- **EXERCISE**
From the data that follows, copy every line holding the string "only".

START DATA

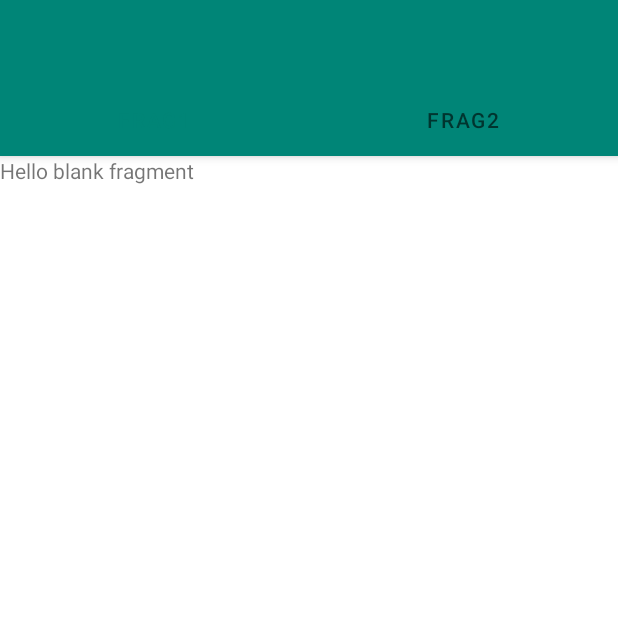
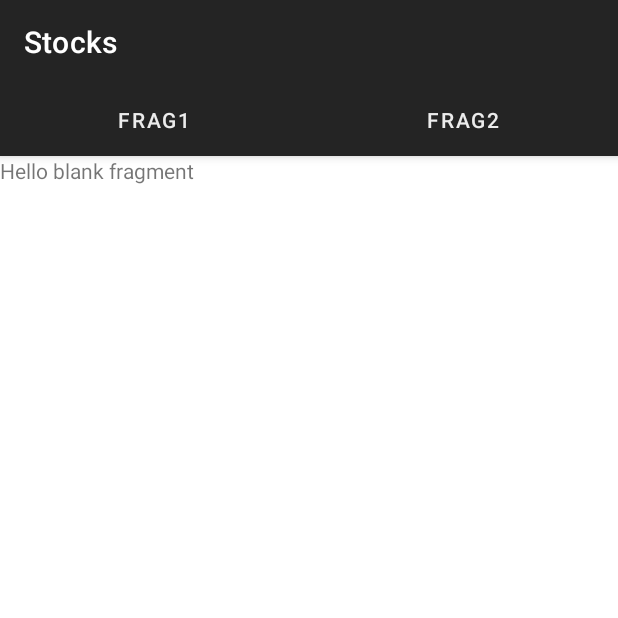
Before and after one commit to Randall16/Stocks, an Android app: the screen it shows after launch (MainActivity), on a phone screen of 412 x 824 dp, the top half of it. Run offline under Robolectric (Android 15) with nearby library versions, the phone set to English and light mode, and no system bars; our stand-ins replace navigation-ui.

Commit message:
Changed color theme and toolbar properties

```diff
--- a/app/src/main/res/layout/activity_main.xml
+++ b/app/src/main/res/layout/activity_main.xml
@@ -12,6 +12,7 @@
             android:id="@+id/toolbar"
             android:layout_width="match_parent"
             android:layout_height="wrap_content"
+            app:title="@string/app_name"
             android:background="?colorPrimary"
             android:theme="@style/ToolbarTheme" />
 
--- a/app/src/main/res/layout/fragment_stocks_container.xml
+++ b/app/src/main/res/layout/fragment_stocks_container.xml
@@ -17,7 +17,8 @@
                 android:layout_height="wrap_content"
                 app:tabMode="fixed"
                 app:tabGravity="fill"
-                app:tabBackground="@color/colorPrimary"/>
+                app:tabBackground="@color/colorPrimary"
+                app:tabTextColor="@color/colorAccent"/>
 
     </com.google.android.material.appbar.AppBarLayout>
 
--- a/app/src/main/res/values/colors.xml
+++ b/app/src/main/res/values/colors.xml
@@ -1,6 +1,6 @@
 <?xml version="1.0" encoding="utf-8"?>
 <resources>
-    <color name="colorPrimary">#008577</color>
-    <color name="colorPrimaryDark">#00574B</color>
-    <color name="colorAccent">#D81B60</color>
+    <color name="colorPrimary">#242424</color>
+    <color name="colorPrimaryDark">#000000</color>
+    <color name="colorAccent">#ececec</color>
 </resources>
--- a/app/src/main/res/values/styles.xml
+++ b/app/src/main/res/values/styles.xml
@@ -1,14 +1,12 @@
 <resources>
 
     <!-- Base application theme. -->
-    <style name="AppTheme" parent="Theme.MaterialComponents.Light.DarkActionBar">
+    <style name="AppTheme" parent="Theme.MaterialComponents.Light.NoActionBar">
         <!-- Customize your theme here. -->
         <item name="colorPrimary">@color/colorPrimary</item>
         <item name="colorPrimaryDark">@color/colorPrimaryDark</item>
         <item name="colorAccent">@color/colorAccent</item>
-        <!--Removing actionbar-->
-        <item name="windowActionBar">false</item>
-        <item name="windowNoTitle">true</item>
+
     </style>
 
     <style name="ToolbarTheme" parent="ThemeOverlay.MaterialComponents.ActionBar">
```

END DATA
START DATA

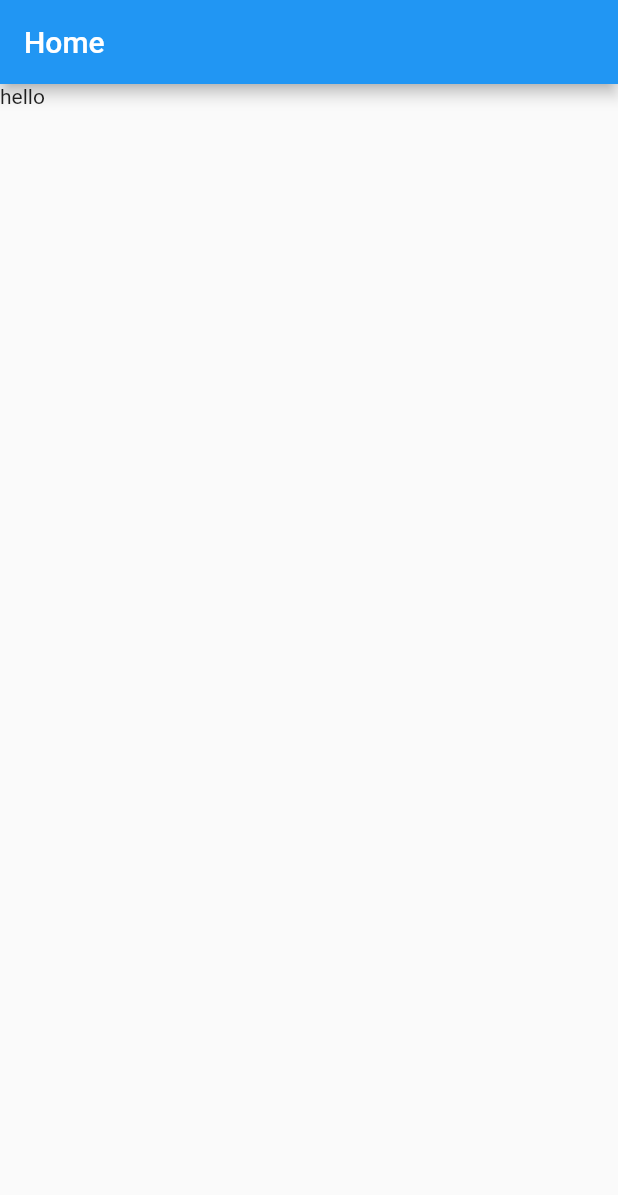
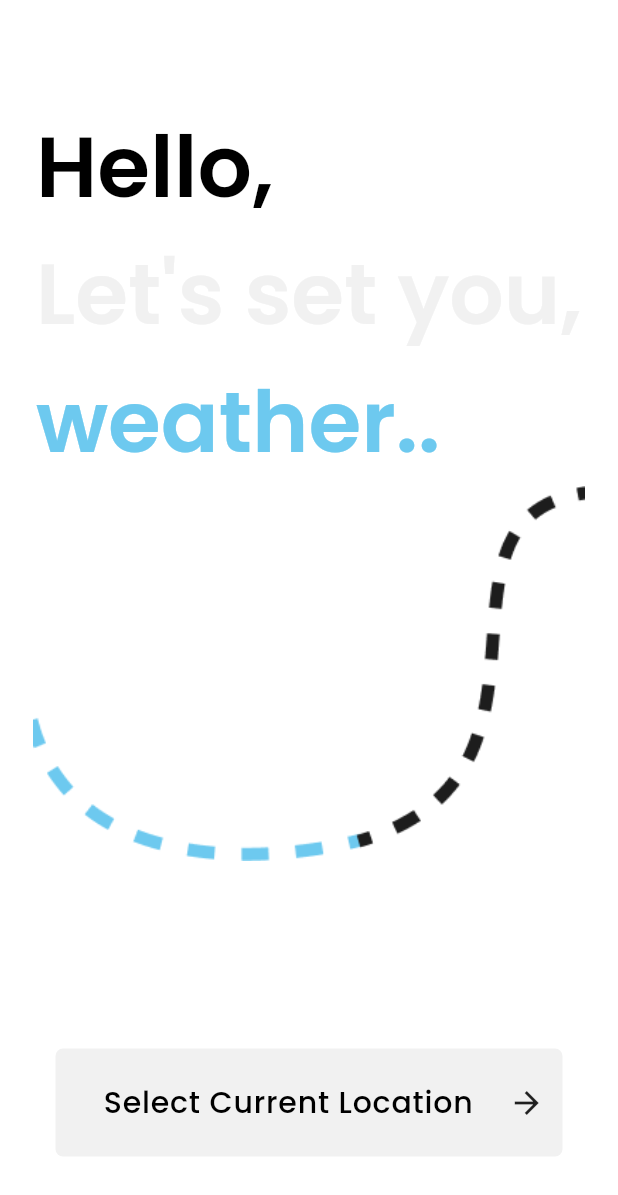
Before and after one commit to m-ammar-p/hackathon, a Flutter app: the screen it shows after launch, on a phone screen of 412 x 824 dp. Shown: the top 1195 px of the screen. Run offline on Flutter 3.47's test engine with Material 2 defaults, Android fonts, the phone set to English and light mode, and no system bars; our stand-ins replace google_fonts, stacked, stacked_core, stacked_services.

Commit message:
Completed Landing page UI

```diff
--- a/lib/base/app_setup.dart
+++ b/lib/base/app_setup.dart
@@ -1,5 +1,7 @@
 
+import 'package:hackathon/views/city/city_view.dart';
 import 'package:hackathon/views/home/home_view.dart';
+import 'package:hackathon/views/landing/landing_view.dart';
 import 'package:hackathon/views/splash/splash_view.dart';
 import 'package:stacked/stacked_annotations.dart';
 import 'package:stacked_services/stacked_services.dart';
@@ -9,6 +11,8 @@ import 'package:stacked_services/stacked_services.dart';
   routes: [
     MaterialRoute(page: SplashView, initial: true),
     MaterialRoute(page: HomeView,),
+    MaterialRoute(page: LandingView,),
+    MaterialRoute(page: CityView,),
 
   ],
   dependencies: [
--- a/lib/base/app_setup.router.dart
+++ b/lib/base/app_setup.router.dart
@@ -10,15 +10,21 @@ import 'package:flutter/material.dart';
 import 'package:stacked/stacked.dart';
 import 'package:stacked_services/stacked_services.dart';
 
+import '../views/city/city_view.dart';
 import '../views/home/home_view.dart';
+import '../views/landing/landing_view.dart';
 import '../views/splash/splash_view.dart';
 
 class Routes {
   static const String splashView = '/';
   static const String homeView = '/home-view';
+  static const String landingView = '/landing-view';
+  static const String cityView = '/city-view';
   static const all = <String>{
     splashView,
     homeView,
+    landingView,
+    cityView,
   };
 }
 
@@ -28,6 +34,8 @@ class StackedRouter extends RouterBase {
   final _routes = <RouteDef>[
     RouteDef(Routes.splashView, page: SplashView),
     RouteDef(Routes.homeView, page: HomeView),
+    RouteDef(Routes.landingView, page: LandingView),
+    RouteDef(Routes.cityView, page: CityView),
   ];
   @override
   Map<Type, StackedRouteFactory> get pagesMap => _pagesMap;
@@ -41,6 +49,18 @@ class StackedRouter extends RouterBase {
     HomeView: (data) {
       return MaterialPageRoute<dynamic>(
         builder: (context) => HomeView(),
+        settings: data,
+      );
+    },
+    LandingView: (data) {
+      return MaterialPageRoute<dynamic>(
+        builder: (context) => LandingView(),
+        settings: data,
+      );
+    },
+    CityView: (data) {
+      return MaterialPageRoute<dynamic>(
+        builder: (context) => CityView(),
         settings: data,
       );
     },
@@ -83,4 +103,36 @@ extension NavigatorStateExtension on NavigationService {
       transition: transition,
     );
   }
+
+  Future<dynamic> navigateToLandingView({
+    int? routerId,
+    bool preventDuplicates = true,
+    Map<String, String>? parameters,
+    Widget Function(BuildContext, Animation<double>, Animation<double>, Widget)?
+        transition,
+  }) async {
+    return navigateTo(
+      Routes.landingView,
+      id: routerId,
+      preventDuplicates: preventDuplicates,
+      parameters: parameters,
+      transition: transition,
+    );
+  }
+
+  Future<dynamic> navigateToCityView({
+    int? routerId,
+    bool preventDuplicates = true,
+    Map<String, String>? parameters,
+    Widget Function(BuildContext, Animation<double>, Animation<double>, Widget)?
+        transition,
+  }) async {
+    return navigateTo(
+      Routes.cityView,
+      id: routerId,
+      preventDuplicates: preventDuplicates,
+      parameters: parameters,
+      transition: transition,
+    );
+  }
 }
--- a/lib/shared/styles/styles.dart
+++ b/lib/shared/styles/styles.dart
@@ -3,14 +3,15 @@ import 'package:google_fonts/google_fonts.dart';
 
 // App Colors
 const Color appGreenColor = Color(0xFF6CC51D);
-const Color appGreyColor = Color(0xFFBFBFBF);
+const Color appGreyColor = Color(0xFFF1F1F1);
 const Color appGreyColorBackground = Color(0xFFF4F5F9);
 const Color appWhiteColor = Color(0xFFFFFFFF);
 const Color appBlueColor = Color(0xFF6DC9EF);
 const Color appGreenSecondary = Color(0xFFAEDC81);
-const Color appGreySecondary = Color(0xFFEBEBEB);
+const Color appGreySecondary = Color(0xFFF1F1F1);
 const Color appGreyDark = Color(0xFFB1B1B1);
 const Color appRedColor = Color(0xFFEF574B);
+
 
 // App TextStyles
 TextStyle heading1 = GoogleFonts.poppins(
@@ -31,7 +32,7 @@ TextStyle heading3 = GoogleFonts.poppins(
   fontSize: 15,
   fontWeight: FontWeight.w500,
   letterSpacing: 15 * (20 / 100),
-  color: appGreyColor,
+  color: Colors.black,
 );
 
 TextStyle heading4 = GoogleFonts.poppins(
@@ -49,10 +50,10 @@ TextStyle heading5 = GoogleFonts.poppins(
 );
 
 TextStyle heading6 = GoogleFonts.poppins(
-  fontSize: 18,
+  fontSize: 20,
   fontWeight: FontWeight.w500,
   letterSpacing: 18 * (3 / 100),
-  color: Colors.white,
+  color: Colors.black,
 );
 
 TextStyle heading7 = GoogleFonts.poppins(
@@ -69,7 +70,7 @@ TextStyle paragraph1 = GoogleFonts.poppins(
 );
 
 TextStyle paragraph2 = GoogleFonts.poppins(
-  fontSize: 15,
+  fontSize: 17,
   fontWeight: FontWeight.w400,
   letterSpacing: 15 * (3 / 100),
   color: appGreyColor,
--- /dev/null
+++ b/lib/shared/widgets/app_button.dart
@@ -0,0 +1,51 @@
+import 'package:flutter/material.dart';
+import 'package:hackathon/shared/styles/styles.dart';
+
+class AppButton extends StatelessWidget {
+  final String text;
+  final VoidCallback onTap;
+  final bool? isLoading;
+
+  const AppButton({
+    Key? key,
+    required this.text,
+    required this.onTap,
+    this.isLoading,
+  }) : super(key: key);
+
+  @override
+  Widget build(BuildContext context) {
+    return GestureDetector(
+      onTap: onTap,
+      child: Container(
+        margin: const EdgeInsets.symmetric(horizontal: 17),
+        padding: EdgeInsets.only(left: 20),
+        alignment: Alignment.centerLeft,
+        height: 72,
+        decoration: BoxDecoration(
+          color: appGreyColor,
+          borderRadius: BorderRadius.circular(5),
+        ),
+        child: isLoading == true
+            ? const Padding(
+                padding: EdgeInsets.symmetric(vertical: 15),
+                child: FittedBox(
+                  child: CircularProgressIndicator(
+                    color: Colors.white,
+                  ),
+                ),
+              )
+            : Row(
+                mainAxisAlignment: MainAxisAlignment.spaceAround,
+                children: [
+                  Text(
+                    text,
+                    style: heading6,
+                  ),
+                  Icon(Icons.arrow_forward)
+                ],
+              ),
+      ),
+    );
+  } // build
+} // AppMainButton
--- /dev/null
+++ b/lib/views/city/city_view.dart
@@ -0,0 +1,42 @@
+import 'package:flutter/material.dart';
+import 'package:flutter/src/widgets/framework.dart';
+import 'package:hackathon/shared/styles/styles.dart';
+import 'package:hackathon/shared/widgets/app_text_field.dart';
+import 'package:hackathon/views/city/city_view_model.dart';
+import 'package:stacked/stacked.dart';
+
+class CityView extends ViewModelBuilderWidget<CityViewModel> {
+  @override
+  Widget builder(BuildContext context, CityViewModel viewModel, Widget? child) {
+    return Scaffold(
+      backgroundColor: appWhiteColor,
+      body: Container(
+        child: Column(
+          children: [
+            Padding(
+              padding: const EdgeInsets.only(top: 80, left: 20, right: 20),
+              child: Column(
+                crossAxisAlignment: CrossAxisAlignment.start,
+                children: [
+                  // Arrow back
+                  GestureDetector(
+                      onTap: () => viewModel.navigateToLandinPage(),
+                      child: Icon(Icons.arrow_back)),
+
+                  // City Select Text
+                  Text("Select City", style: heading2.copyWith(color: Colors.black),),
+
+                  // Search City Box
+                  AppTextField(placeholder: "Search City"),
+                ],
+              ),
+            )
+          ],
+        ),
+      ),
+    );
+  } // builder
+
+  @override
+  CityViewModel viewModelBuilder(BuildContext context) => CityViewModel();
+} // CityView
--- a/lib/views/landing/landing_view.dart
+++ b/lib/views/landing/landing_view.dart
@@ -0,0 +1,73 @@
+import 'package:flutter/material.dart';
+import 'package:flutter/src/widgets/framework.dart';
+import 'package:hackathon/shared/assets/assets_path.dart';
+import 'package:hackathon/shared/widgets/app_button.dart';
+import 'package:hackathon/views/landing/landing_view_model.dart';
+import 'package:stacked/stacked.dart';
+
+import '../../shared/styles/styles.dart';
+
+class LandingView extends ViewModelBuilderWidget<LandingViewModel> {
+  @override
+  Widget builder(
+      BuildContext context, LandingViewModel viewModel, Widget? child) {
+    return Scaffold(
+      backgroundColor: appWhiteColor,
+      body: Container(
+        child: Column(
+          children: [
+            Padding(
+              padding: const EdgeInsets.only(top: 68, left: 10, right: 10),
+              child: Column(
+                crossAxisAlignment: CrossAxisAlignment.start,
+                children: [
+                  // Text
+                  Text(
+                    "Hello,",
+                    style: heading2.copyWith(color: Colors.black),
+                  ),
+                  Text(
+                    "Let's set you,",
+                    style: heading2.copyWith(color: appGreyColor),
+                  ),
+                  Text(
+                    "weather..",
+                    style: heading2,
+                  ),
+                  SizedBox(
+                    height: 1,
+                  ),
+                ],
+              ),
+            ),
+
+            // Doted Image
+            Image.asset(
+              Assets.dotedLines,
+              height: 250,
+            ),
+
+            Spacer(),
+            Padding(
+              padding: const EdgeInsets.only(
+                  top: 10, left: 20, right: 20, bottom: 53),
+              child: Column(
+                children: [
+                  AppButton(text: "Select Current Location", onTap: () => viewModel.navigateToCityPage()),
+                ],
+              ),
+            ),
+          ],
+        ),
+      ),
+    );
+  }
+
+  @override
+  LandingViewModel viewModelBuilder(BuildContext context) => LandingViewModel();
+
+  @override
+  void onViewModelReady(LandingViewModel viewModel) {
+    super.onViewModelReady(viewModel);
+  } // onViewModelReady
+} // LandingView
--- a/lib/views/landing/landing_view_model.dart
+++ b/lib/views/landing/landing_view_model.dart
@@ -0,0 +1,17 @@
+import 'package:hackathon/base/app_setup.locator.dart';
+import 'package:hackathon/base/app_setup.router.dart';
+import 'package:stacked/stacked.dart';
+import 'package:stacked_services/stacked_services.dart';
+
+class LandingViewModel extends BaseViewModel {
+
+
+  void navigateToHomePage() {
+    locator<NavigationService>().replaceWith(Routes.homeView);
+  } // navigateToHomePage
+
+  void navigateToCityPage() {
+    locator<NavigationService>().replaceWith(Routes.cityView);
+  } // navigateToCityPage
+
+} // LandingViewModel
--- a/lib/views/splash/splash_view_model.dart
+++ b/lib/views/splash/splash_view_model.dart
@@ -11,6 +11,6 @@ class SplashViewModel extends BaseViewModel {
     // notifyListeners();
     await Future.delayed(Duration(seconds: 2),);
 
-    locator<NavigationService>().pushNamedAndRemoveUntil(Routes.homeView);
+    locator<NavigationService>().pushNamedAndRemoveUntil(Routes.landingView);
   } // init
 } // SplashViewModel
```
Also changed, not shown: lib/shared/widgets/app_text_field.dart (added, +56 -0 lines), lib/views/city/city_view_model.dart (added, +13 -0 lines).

END DATA

- **OUTPUT FOR THIS TASK**
+        padding: EdgeInsets.only(left: 20),
+              padding: const EdgeInsets.only(top: 80, left: 20, right: 20),
+              padding: const EdgeInsets.only(top: 68, left: 10, right: 10),
+              padding: const EdgeInsets.only(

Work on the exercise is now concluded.